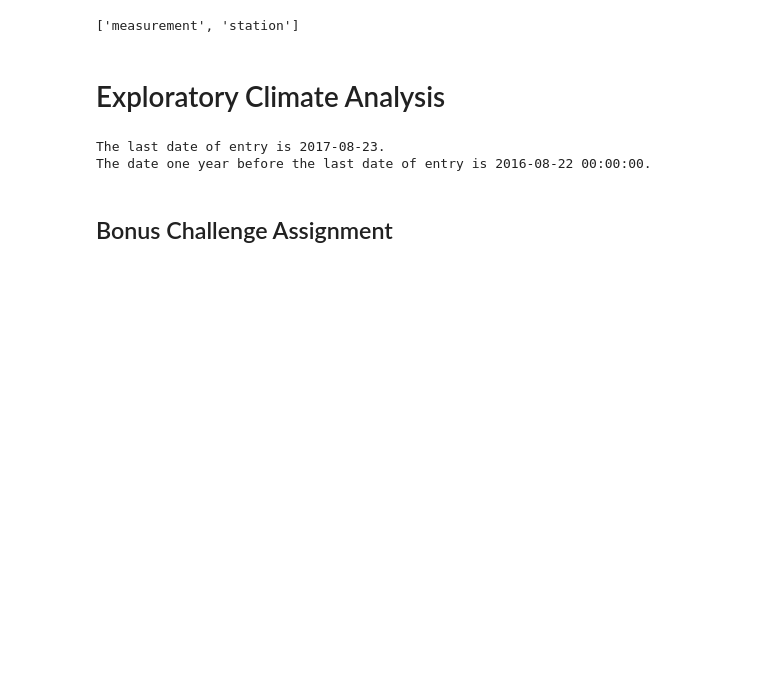
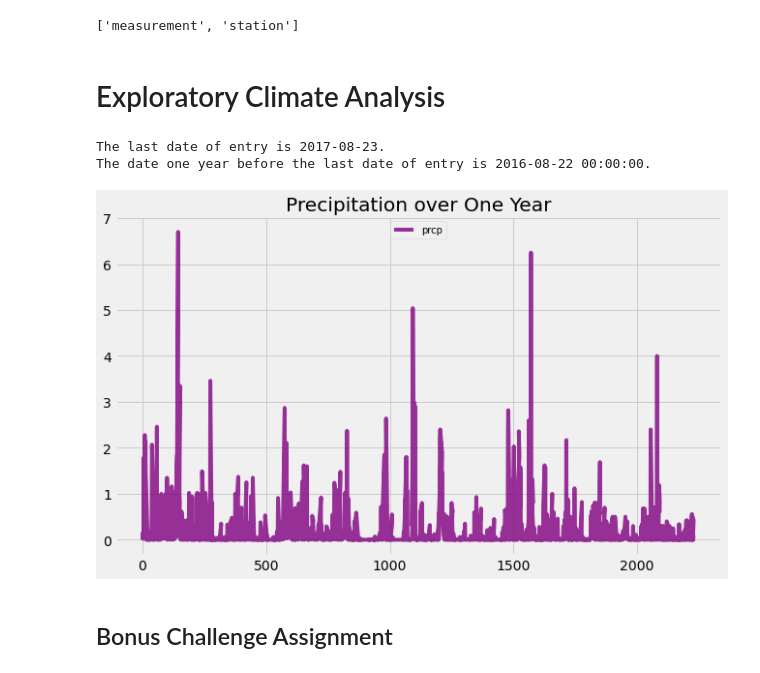
Before and after one commit to tidepooler/sqlalchemy-challenge, a Jupyter notebook: climate.ipynb, the cells around one changed output. Cells and saved outputs as stored; diff of their text form; code cells hidden in the pictures; blank space fills up the shorter version.

Commit message:
Plot
Plotted graph of gathered data using pandas, printed plot, and saved plot as image.

```diff
--- a/climate.ipynb
+++ b/climate.ipynb
@@ -40,33 +40,38 @@ session = Session(engine)
 # %%
 # Design a query to retrieve the last 12 months of precipitation data and plot the results
 
 # Calculate the date 1 year ago from the last data point in the database
 
 #Last date of entry
 last_date = session.query(Measurement.date).order_by(Measurement.date.desc()).first()[0]
 print(f'The last date of entry is {last_date}.')
 
 #Calculate one year from last date of entry
 first_date = dt.datetime.strptime(last_date, "%Y-%m-%d") - dt.timedelta(days=366)
 print(f'The date one year before the last date of entry is {first_date}.')
 
 # Perform a query to retrieve the data and precipitation scores
 one_year_query = session.query(Measurement.date, Measurement.prcp).\
                         filter(Measurement.date > first_date).\
                         order_by(Measurement.date).statement
 
 # Save the query results as a Pandas DataFrame and set the index to the date column
 precip_df = pd.read_sql(one_year_query, engine).dropna()
 precip_df.head(5)
 
 # Sort the dataframe by date
 precip_df = precip_df.sort_values(by='date',ascending=True)
 
 
 # Use Pandas Plotting with Matplotlib to plot the data
+precip_df.plot(title="Precipitation over One Year", color='purple', alpha=0.8, figsize=(10,6))
+plt.legend(loc='upper center', prop={'size': 10})
+plt.savefig("Precipitation.png")
+plt.show()
 # %% [output]
 The last date of entry is 2017-08-23.
 The date one year before the last date of entry is 2016-08-22 00:00:00.
+[figure, added]
 # %%
 # Use Pandas to calcualte the summary statistics for the precipitation data
 # %%
```
Also changed, not shown: 1 other file.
=-=-=-=-=
= Task =
Scan the material above for lines holding "entry" and copy each of them.

= Answer space =
 #Last date of entry
 print(f'The last date of entry is {last_date}.')
 #Calculate one year from last date of entry
 print(f'The date one year before the last date of entry is {first_date}.')
 The last date of entry is 2017-08-23.
 The date one year before the last date of entry is 2016-08-22 00:00:00.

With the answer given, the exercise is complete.